In case you missed it, late Friday afternoon, the New Hampshire Center for Public Policy Studies posted the following update on their blog acknowledging that if New Hampshire does not move forward with our own plan for one high-end, highly regulated casino, the state stands to lose approximately $75 million per year.
March 01, 2013
What if NH does nothing on expanded gambling?
Since we published our updated analysis of the potential impacts of expanded gambling in New Hampshire earlier this week, several policymakers and others have responded that our model failed to note the likely financial loss to the state if Massachusetts establishes casinos and New Hampshire takes no action on legalized gambling.
As we noted in this new report, “Expanded Gambling in NH: An update on options,” Massachusetts authorized the establishment of three casinos across the state in 2011, and that state is currently going through the process of determining where they will be located and who will operate them. In presentations earlier this year to the Ways and Means Committees of the NH House and Senate, we modeled the potential impact on New Hampshire of those out-of-state casinos. We looked at what New Hampshire would stand to lose in state lottery sales, as more people chose to spend money at casinos rather than on state lottery tickets and scratch cards. We also considered the likely increase in social costs associated with problem and pathological gamblers from New Hampshire who would travel to those new Massachusetts casinos.

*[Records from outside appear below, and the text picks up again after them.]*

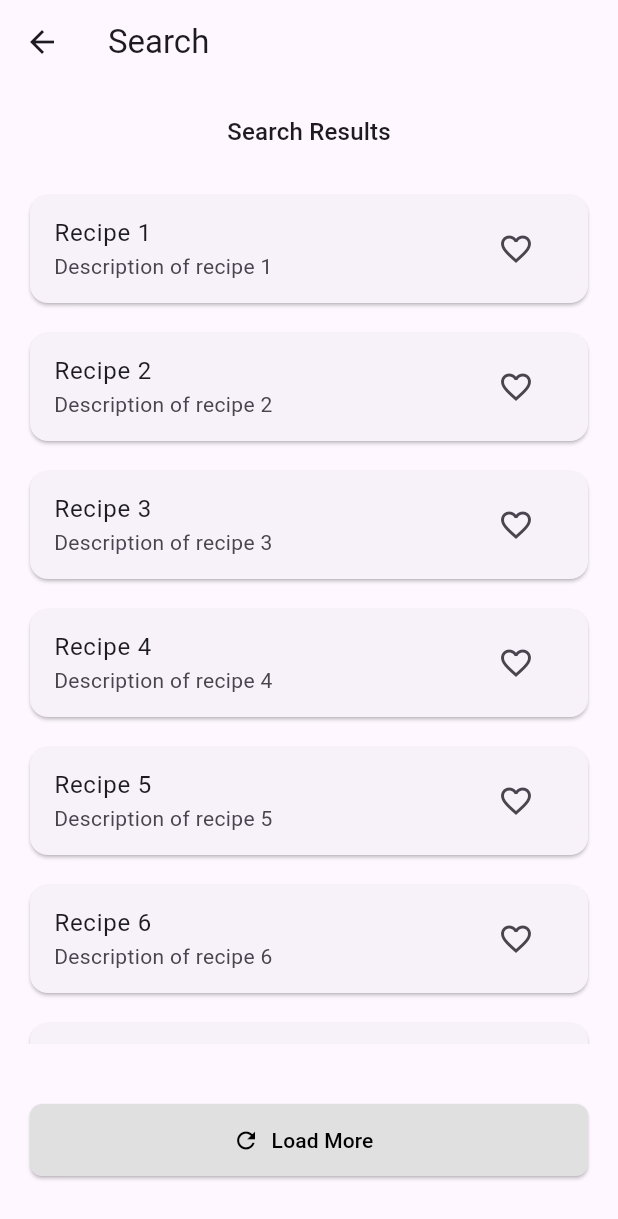
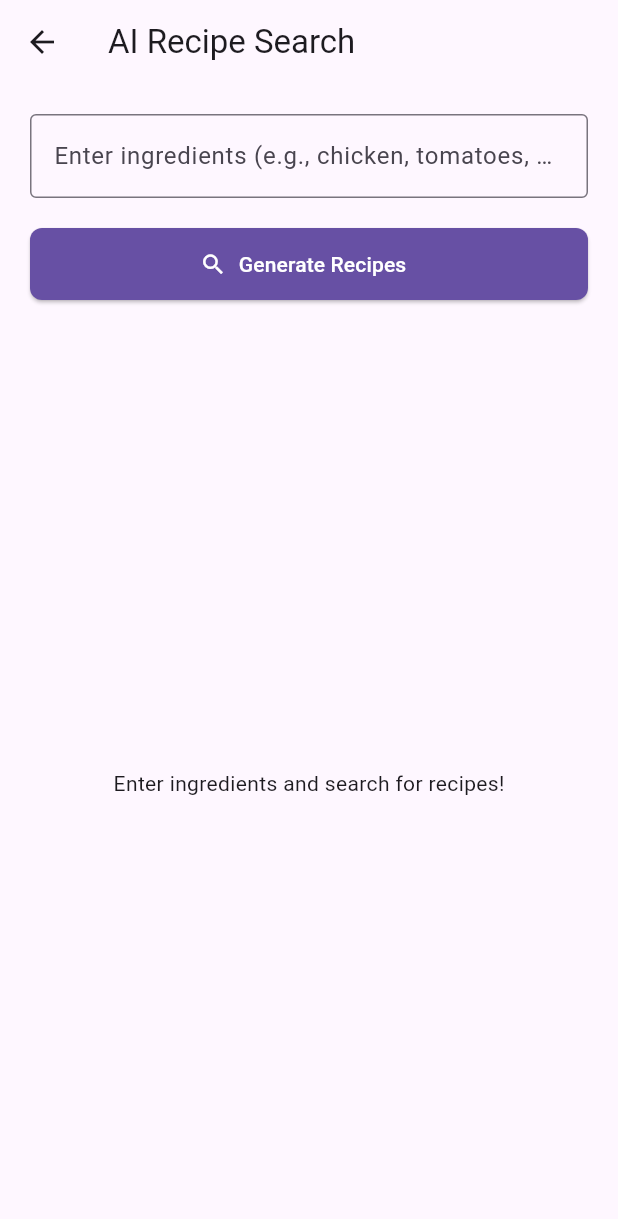
Before and after one commit to GreatSandwiches/recipe_flutter_app, a Flutter app: the screen it shows after launch, after a tap on "Search", on a phone screen of 412 x 824 dp. Shown: the top 1219 px of the screen. Run offline on Flutter 3.47's test engine with Material 3 defaults, Android fonts, the phone set to English and light mode, and no system bars; our stand-ins replace flutter_dotenv, google_generative_ai.

Commit message:
Integrate dotenv for environment variable management and implement AI recipe generation in SearchScreen

```diff
--- a/lib/main.dart
+++ b/lib/main.dart
@@ -1,10 +1,12 @@
 import 'package:flutter/material.dart';
+import 'package:flutter_dotenv/flutter_dotenv.dart';
 import 'screens/home_screen.dart';
 import 'screens/favourites_screen.dart';
 import 'screens/explore_screen.dart';
 import 'screens/profile_screen.dart';
 
-void main() {
+Future<void> main() async {
+  await dotenv.load(fileName: ".env");
   runApp(const MainApp());
 }
 
--- a/lib/screens/home_screen.dart
+++ b/lib/screens/home_screen.dart
@@ -159,10 +159,11 @@ class _HomeScreenState extends State<HomeScreen> {
               textColor: Colors.black,
               width: double.infinity,
               height: 48,
+
               onPressed: () {
                 Navigator.push(
                   context,
-                  MaterialPageRoute(builder: (context) => const SearchScreen()),
+                  MaterialPageRoute(builder: (context) => SearchScreen(ingredients: widget.ingredients)),
                 );
               },
             ),
--- a/lib/screens/search_screen.dart
+++ b/lib/screens/search_screen.dart
@@ -1,48 +1,132 @@
 import 'package:flutter/material.dart';
+import 'package:flutter_dotenv/flutter_dotenv.dart';
+import 'package:google_generative_ai/google_generative_ai.dart';
 import '../widgets/custom_button.dart';
 
-class SearchScreen extends StatelessWidget {
-  const SearchScreen({super.key});
+class SearchScreen extends StatefulWidget {
+  final List<String> ingredients;
+  const SearchScreen({super.key, required this.ingredients});
+
+  @override
+  State<SearchScreen> createState() => _SearchScreenState();
+}
+
+class _SearchScreenState extends State<SearchScreen> {
+  final TextEditingController _searchController = TextEditingController();
+  bool _isLoading = false;
+  List<String> _recipes = [];
+
+  @override
+  void initState() {
+    super.initState();
+    if (widget.ingredients.isNotEmpty) {
+      _searchController.text = widget.ingredients.join(', ');
+      _generateRecipes();
+    }
+  }
+
+  Future<void> _generateRecipes() async {
+    if (_searchController.text.isEmpty) {
+      ScaffoldMessenger.of(context).showSnackBar(
+        const SnackBar(content: Text('Please enter some ingredients.')),
+      );
+      return;
+    }
+
+    setState(() {
+      _isLoading = true;
+      _recipes = [];
+    });
+
+    final apiKey = dotenv.env['GEMINI_API_KEY'];
+    if (apiKey == null || apiKey.isEmpty || apiKey == 'YOUR_API_KEY') {
+      setState(() {
+        _isLoading = false;
+      });
+      ScaffoldMessenger.of(context).showSnackBar(
+        const SnackBar(content: Text('API Key not found or not configured.')),
+      );
+      return;
+    }
+
+    final model = GenerativeModel(model: 'gemini-2.0-flash', apiKey: apiKey);
+    final prompt =
+        'Generate 5 recipe names based on the following ingredients: ${_searchController.text}. Just give me the names, separated by newlines, and nothing else.';
+
+    try {
+      final response = await model.generateContent([Content.text(prompt)]);
+      final text = response.text;
+
+      setState(() {
+        _recipes = text?.split('\n').where((recipe) => recipe.isNotEmpty).map((e) => e.replaceAll(RegExp(r'^\d+\.\s*'), '')).toList() ?? [];
+        _isLoading = false;
+      });
+    } catch (e) {
+      setState(() {
+        _isLoading = false;
+      });
+      ScaffoldMessenger.of(context).showSnackBar(
+        SnackBar(content: Text('Failed to generate recipes: $e')),
+      );
+    }
+  }
 
   @override
   Widget build(BuildContext context) {
     return Scaffold(
       appBar: AppBar(
-        title: const Text('Search'),
+        title: const Text('AI Recipe Search'),
       ),
       body: Column(
         children: [
-
-          // Search results title
           Padding(
             padding: const EdgeInsets.all(20.0),
-            child: Center(
-              child: Text(
-                'Search Results',
-                style: Theme.of(context).textTheme.titleMedium,
+            child: Column(
+              children: [
+                TextField(
+                  controller: _searchController,
+                  decoration: const InputDecoration(
+                    hintText: 'Enter ingredients (e.g., chicken, tomatoes, pasta)',
+                    border: OutlineInputBorder(),
                   ),
                 ),
+                const SizedBox(height: 20),
+                CustomButton(
+                  label: 'Generate Recipes',
+                  onPressed: _generateRecipes,
+                  icon: const Icon(Icons.search),
+                  backgroundColor: Theme.of(context).primaryColor,
+                  textColor: Colors.white,
+                  width: double.infinity,
+                  height: 48,
                 ),
-
-
-          // Search results (cards)
+              ],
+            ),
+          ),
+          if (_isLoading)
+            const Expanded(
+              child: Center(
+                child: CircularProgressIndicator(),
+              ),
+            )
+          else if (_recipes.isNotEmpty)
             Expanded(
               child: ListView.builder(
-              itemCount: 10, // Placeholder for number of results, in future integrate with api/ai
+                itemCount: _recipes.length,
                 itemBuilder: (context, index) {
                   return Card(
-                  margin: const EdgeInsets.symmetric(horizontal: 20.0, vertical: 10.0),
+                    margin: const EdgeInsets.symmetric(
+                        horizontal: 20.0, vertical: 10.0),
                     child: ListTile(
-                    title: Text('Recipe ${index + 1}'),
-                    subtitle: Text('Description of recipe ${index + 1}'),
+                      title: Text(_recipes[index]),
+                      subtitle: const Text('AI generated recipe'),
                       trailing: IconButton(
                         icon: const Icon(Icons.favorite_border),
                         onPressed: () {
-                        // Add to favourites logic here
-                        // For now, just show a snackbar
                           ScaffoldMessenger.of(context).showSnackBar(
                             SnackBar(
-                            content: Text('Added Recipe ${index + 1} to favourites'),
+                              content: Text(
+                                  'Added ${_recipes[index]} to favourites'),
                               duration: const Duration(seconds: 1),
                             ),
                           );
@@ -52,27 +136,11 @@ class SearchScreen extends StatelessWidget {
                   );
                 },
               ),
-          ),
-
-          // Load more button
-          Padding(
-            padding: const EdgeInsets.symmetric(horizontal: 20.0, vertical: 40.0),
-            child: CustomButton(
-              label: 'Load More',
-              icon: Icon(Icons.refresh),
-              backgroundColor: Colors.grey[300],
-              textColor: Colors.black,
-              width: double.infinity,
-              height: 48,
-              onPressed: () {
-                // Load more results logic here, just showing a snackbar for now
-                ScaffoldMessenger.of(context).showSnackBar(
-                  const SnackBar(
-                    content: Text('Loading more results...'),
-                    duration: Duration(seconds: 1),
-                  ),
-                );
-              },
+            )
+          else
+            const Expanded(
+              child: Center(
+                child: Text('Enter ingredients and search for recipes!'),
               ),
             ),
         ],
```
Also changed, not shown: pubspec.yaml (+11 -0 lines), pubspec.lock. Lines whose indentation alone changed are shown as unchanged.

We’re reproduced that chart below. It assumes that two of the Massachusetts casinos will be located at Suffolk Downs (outside Boston) and Palmer (near Springfield) -- both of which are contenders for the new gambling facilities. The model shows that New Hampshire stands to “lose” roughly $75 million a year under that scenario, if New Hampshire policymakers chose to take no action on gambling.
As our recent paper indicated, legalized gambling in New Hampshire would most certainly yield revenue to the state, in the form of tax receipts on casino operation earnings. But that revenue would have to be balanced against the likely increase in social costs from problem gamblers in the state. At a 30 percent tax rate, our model finds that tax revenues are roughly equal to the increased social costs, regardless of the size of the gambling facility.
Here's our most recent analysis of expanded gambling.
And here's our original 2010 report on the topic, commissioned to support the work of the Governor's Gaming Study Commission.